    Diagnosis, Hypothesis & Testing

    Now that you know the leading methodologies and have an idea of the answers you need to obtain in order to optimize your conversions, let’s break it all down so you can put Conversion Rate Optimization into action. 

    1. Diagnosis

    In the discovery phase we are diagnosing the strengths and weaknesses in your marketing funnel. We’re looking to your customers for valuable insights into why they won’t buy, why they can’t buy, and why they want to buy by studying these three factors:

    • Week persuasive techniques — what language is powerful/ineffective
    • Usability issues — what functions are user-friendly/objectionable 
    • Page relevancy — what landing pages are valuable/misleading 

    We’ll use these customer metrics to identify which pages to focus our efforts on and which elements to improve or replicate. 

    Use a spreadsheet to organize your findings. 

    • Create three tabs with won’t, can’t, and want
    • List all reasons given by customers and sales staff
    • Identify common trends
    • Brainstorm ways to overcome obstacles and enhance successes. Add these to to a second column

    2. Hypothesize

    You’ve gathered data from your website, your customers, and your staff. You’ve identified the pages to test. You’ve analyzed the CTAs, copywriting, and layout of these pages. Now, it’s time to hypothesize your weakness and their solutions. 

    Again, look to your customer surveys to identify converging trends between qualitative and quantitative data. This will assist your brainstorming process. 
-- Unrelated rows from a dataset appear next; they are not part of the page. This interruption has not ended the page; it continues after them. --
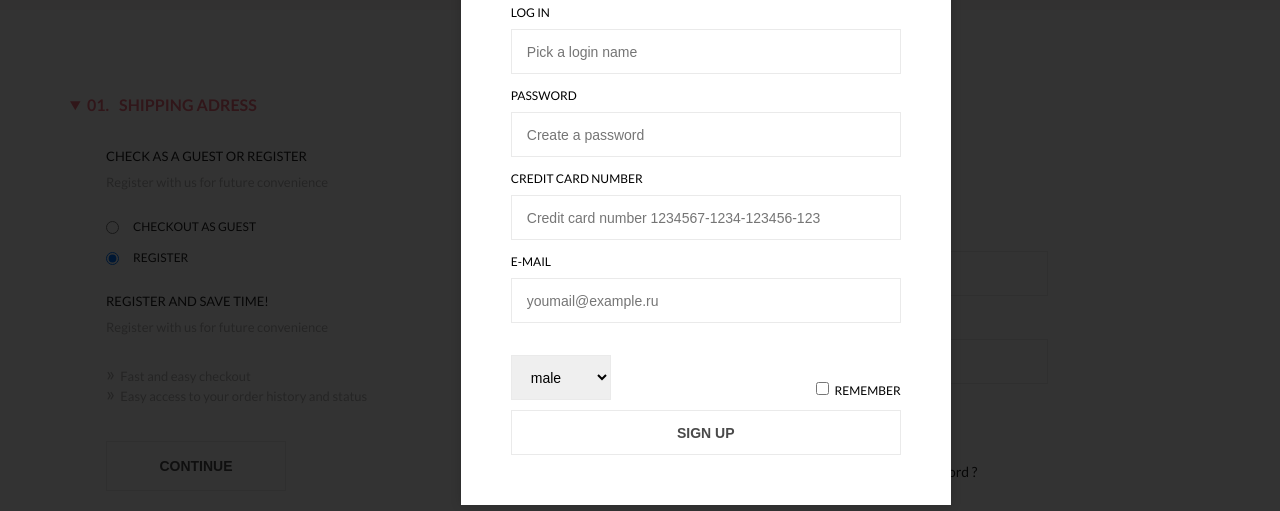
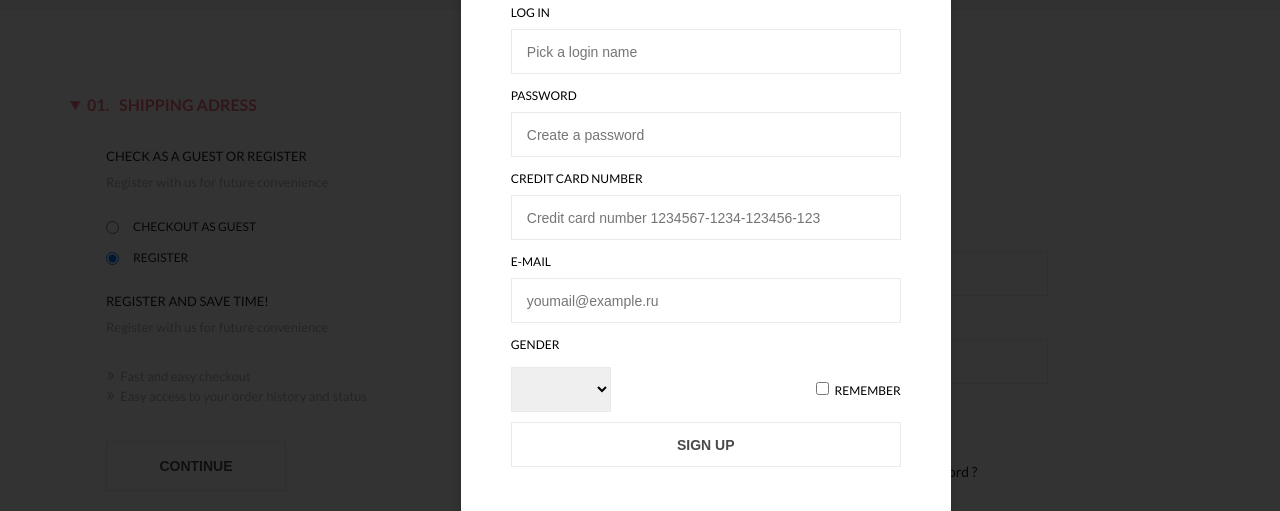
Before and after one commit to Missisol/BRAND_js, a website: page src/checkout.html in a window 1280 px wide. Both pictures are taken after a click on the button "CONTINUE". Shown: the part 289-800 px from the top of the page. Drawn offline with nearby package versions, Linux system fonts and the light colour scheme.

Commit message:
Скорректирована форма регистрации.

```diff
--- a/src/checkout.html
+++ b/src/checkout.html
@@ -400,10 +400,11 @@
         </label>
         <div class="innerWrap">
         <div class="selectWrap">
-            <label class="signUpForm__label" for="gender"></label>
-            <select class="signUpForm__gender" id="gender">
-                <option value="f">male</option>
-                <option value="m">female</option>
+            <label class="signUpForm__label" for="gender" >Gender</label>
+            <select class="signUpForm__gender" id="gender" name="gender">
+                <option id="empty" value=""></option>
+                <option value="m">male</option>
+                <option value="f">female</option>
             </select>
         </div>
         <div class="checkboxWrap">
```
    Conversion Rate Optimization best practices

    At the end of this process, you should have a better understanding of why customers aren’t converting with ideas on how to change that. Now it’s time to test your theories. 

    3. Testing & Expirementation

    Start by redesigning, or rewriting, the pages you’ve identified based on the hypotheses you’ve formed. 

    Google Optimize is a free tool that will help you A/B test your conversion optimizations. Optimizely is another trusted alternative for split testing your new site designs and copywriting. 

    Here is some framework to help you stay on track in the experimentation and testing phase:

    • Are the changes directly testing my hypothesis?
    • Are the changes keeping the design on brand?
    • Are the changes technically doable?

    Be aware that your site optimizations might not always work as planned. So, expect that there will be trial and error in this process. Don’t get discouraged! All marketers anticipate that some solutions might not be the best solution for optimization.

    Once your newly improved optimizations are in place, it’s time to test their effectiveness. You’ll need to track the quality of traffic coming to your site once more to determine if your optimizations are working. Redeploy The People Method and The Analytics Method to see if your conversion rate optimizations were a success.

    Get Started With Conversion Rate Optimization

    CRO may seem like a long winded process, but, necessity aside, it will turn your website into a seriously powerful profit generator. The more you stay on top of your analytics tracking and customer sentiment engagement, the easier the process will be moving forward. If you feel the full scope of CRO is too demanding at this point, check out these 3 quick hacks for improving conversion rate optimization

    Regardless if you don’t see the numbers you’re after, trust that your customers will appreciate your dedication to improving their shopping experience. In most instances, your customers are buying into your brand, not just your product. So, catering to their happiness is in itself a worthy thing to optimize.

    About The Author:

    Connor Wilkins

    Connor Wilkins

    Marketing Director